» What this task involves
Which lines come from the start of the listing through the line holding "blur * randomUnitVec3();"? Restate exactly those, both included, minus the pictures.

» Records
▬▬▬▬▬▬▬▬▬▬

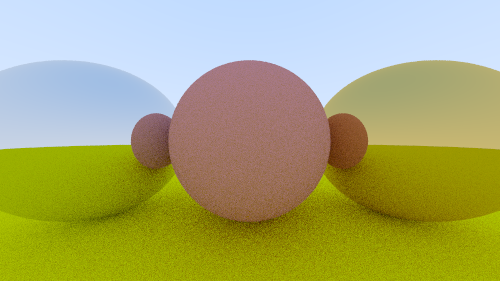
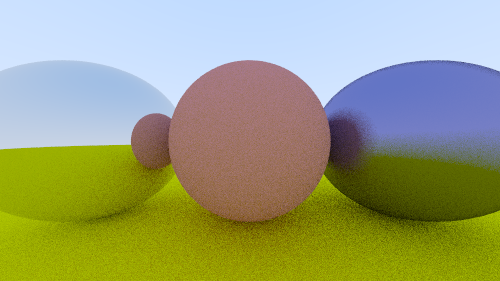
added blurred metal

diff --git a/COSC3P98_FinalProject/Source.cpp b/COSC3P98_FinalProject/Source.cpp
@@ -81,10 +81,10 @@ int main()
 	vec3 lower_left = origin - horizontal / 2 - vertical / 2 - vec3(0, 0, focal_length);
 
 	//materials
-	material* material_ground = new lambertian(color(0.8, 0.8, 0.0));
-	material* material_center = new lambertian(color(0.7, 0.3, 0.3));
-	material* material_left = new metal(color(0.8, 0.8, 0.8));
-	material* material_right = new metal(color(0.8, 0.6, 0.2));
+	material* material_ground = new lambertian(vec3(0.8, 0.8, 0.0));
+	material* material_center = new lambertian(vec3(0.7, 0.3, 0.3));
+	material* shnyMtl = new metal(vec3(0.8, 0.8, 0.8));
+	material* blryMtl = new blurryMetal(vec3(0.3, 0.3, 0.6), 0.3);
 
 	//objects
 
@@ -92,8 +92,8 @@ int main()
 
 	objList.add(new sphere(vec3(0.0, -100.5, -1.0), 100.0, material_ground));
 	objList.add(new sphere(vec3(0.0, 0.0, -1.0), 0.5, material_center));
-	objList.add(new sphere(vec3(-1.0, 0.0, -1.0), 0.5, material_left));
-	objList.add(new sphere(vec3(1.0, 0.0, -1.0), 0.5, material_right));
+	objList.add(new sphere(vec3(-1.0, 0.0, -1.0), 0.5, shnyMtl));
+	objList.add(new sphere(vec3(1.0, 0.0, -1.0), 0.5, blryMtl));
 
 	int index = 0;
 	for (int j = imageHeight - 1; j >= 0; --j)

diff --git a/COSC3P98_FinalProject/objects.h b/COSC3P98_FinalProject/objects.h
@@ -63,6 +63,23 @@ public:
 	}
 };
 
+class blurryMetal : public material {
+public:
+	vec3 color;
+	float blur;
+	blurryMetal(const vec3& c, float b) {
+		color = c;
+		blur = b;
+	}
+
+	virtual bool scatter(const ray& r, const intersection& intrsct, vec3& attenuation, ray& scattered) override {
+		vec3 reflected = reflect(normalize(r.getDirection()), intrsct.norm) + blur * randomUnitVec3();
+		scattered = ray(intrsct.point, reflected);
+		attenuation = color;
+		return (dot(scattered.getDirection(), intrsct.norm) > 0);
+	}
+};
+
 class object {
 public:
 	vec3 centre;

▬▬▬▬▬▬▬▬▬▬

» Answer
added blurred metal

diff --git a/COSC3P98_FinalProject/Source.cpp b/COSC3P98_FinalProject/Source.cpp
@@ -81,10 +81,10 @@ int main()
 	vec3 lower_left = origin - horizontal / 2 - vertical / 2 - vec3(0, 0, focal_length);
 
 	//materials
-	material* material_ground = new lambertian(color(0.8, 0.8, 0.0));
-	material* material_center = new lambertian(color(0.7, 0.3, 0.3));
-	material* material_left = new metal(color(0.8, 0.8, 0.8));
-	material* material_right = new metal(color(0.8, 0.6, 0.2));
+	material* material_ground = new lambertian(vec3(0.8, 0.8, 0.0));
+	material* material_center = new lambertian(vec3(0.7, 0.3, 0.3));
+	material* shnyMtl = new metal(vec3(0.8, 0.8, 0.8));
+	material* blryMtl = new blurryMetal(vec3(0.3, 0.3, 0.6), 0.3);
 
 	//objects
 
@@ -92,8 +92,8 @@ int main()
 
 	objList.add(new sphere(vec3(0.0, -100.5, -1.0), 100.0, material_ground));
 	objList.add(new sphere(vec3(0.0, 0.0, -1.0), 0.5, material_center));
-	objList.add(new sphere(vec3(-1.0, 0.0, -1.0), 0.5, material_left));
-	objList.add(new sphere(vec3(1.0, 0.0, -1.0), 0.5, material_right));
+	objList.add(new sphere(vec3(-1.0, 0.0, -1.0), 0.5, shnyMtl));
+	objList.add(new sphere(vec3(1.0, 0.0, -1.0), 0.5, blryMtl));
 
 	int index = 0;
 	for (int j = imageHeight - 1; j >= 0; --j)

diff --git a/COSC3P98_FinalProject/objects.h b/COSC3P98_FinalProject/objects.h
@@ -63,6 +63,23 @@ public:
 	}
 };
 
+class blurryMetal : public material {
+public:
+	vec3 color;
+	float blur;
+	blurryMetal(const vec3& c, float b) {
+		color = c;
+		blur = b;
+	}
+
+	virtual bool scatter(const ray& r, const intersection& intrsct, vec3& attenuation, ray& scattered) override {
+		vec3 reflected = reflect(normalize(r.getDirection()), intrsct.norm) + blur * randomUnitVec3();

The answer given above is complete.